### [Work order]
Across the listing below, count every line where the string "participant" appears, then give only the count.

[[ Supplied data open ]]

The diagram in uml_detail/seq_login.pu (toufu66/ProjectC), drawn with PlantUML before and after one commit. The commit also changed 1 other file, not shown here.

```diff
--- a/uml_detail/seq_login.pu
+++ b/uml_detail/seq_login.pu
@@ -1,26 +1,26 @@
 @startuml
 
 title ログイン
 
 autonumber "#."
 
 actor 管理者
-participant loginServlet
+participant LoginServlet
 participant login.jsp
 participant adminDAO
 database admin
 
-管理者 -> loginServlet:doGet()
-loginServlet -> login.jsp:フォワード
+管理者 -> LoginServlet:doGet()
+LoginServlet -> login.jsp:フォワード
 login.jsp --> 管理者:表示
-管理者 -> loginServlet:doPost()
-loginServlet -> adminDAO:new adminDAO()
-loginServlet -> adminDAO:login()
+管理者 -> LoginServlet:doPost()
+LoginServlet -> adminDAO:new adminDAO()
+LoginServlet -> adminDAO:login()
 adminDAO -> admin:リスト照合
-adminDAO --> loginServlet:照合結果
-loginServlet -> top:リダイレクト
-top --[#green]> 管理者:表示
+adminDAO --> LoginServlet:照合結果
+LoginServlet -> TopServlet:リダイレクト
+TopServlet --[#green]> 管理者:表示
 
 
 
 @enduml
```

[[ Supplied data closed ]]

### [The answer]
4